The Cuban-American former firefighter ignored Trump's tweet and went out to celebrate the opening of a new bike lane. Trump and Sessions have been pressuring cities choosing to limit their cooperation with Immigration and Customs Enforcement.
"I didn't look for any praise or anything," Gimenez said.
"Sanctuary" cities follow the spirit of America's founding principles as a nation of immigrants and refuse to detain undocumented migrants perceived as refugees to help ICE deport them. In some communities, religious leaders view protecting refugees, even when they are undocumented, as a moral obligation.
While profiling undocumented migrants as the root of America's ills, Trump vilified cities refusing to cooperate with ICE and fired back with federal funding cuts. Immigration advocates in Miami-Dade criticized Gimenez for giving into the pressure.
"We applied for a number of federal grants here in Miami-Dade County," Gimenez said, "and we want to make sure that we are eligible for all of it."
Gimenez asked the Department of Justice to change Miami-Dade's status and ordered the Department of Corrections to start complying with requests from immigration authorities.
"I think it's the right thing to do," Gimenez said. "We are talking about people that are being arrested. Most of them are repeat offenders."
Immigration advocates disagree. They report an increase in separation of families and a feeling of terror among students and the undocumented community who they say now live in fear under the Trump administration.
"I leave my home at 5 a.m., I say good bye to my mom and dad and I tell them I love them, because don't know if I will see them again when I come home at night," said Tatiana, a 20-year-old from Honduras. "We work hard so I can go to school, and my dream is to take them out of poverty. We are not criminals, but I know that we can be treated like that at any moment. Do you know what it's like to live with that fear? It's horrible."
Raul Quiroga, an undocumented migrant from Argentina, had been in the U.S. for 15 years and was arrested in North Miami after immigration authorities responded to a fender-bender crash in May. He is the father of a teen born in Argentina and a boy who was born in Miami. He remains at Krome Detention Center.
"I found out after school. My mom called me sobbing. At first, I thought my dad was in the hospital because of his gallbladder problem, but then mom said he got detained," Quiroga's son said. "He is an honest person. I never thought something like that would happen to us."
California, Rhode Island, Connecticut and Vermont have 364 counties and 39 cities belonging to the sanctuary movement. Officials and police departments there choose to cooperate with their communities instead of the federal government.

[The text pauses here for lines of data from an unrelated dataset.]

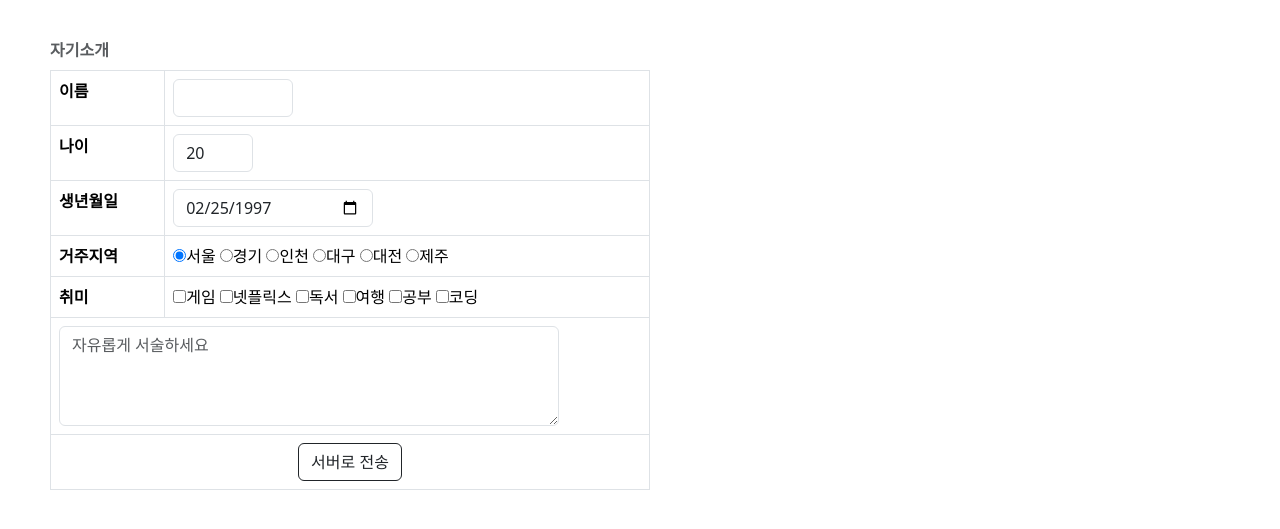
Repository: jini8293/Sist_04
Page: http://localhost/jspProject/intro/addForm.jsp
These files come from the project's save history. The page is drawn as it stood at one moment and after the next save; the edit follows.
The browser window is 1280 px wide. The pictures show the whole page.
Some web fonts or font styles are not loaded; a fallback is used. The page is served by Tomcat 9.

Above is the page before, as saved 2024-03-07 00:47:53.

After the next save:
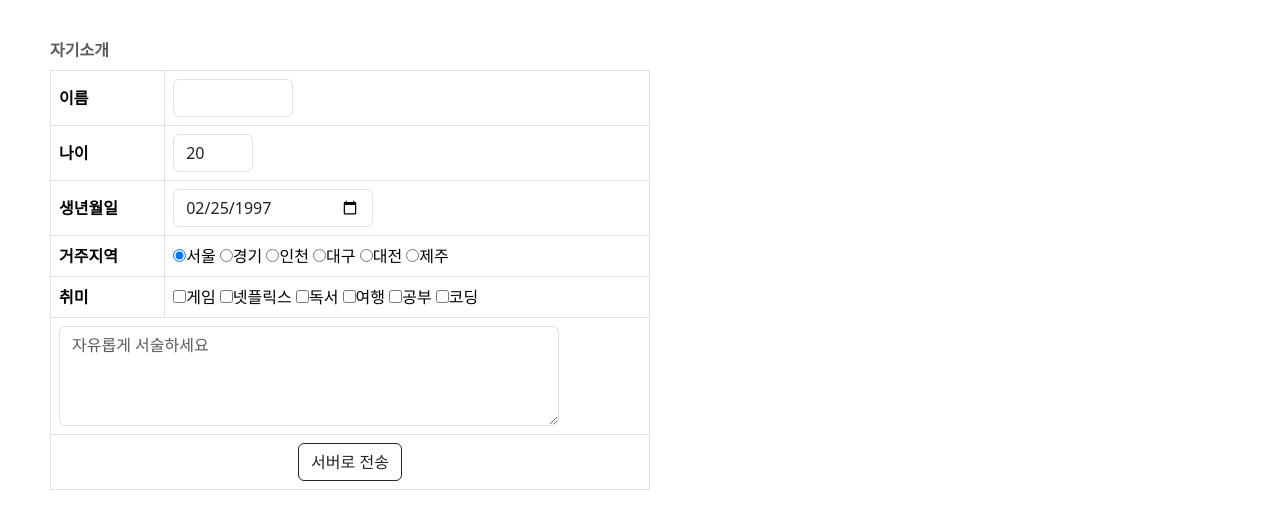
Saved 2 min 44 s later.
--- a/jspwork/jspProject/src/main/webapp/intro/addForm.jsp
+++ b/jspwork/jspProject/src/main/webapp/intro/addForm.jsp
@@ -21,19 +21,19 @@
 					<b>자기소개</b>
 				</caption>
 				<tr>
-					<th align="center">이름</th>
+					<th align="center" valign="middle">이름</th>
 					<td><input type="text" name="name" class="form-control"
 						required="required" style="width: 120px;"></td>
 				</tr>
 
 				<tr>
-					<th>나이</th>
+					<th align="center" valign="middle">나이</th>
 					<td><input type="number" name="age" class="form-control"
 						value="20" style="width: 80px;"></td>
 				</tr>
 
 				<tr>
-					<th>생년월일</th>
+					<th align="center" valign="middle">생년월일</th>
 					<td><input type="date" name="birthday" class="form-control"
 						value="1997-02-25" style="width: 200px;"></td>
 				</tr>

"If my neighbor is getting beat up at night, do you think we are going to call the cops? No way," Tatiana said. "People in Miami are doing their best to go unnoticed."
Sessions, who says he is concerned about all "illegals," wants Chicago and other cities around the country to do as Gimenez did. But he and Trump are getting a cold shoulder from Gimenez on Twitter.
Gimenez released a statement critical of Trump's reaction to the tragedy in Charlottesville just as he was hosting an attorney general who has been dogged by allegations of racism.
In his statement, Gimenez added that Miami-Dade is Florida's most diverse community with over 60 percent of our 2.7 million residents having been born outside the U.S.
"There is no ambiguity for Miamians," Gimenez said in his statement. "We draw strength from our diversity and reject the hatred."
Gimenez then urged Trump to condemn white supremacists and their actions, which "serve to only divide and instill fear among Americans rather than promote love and understanding."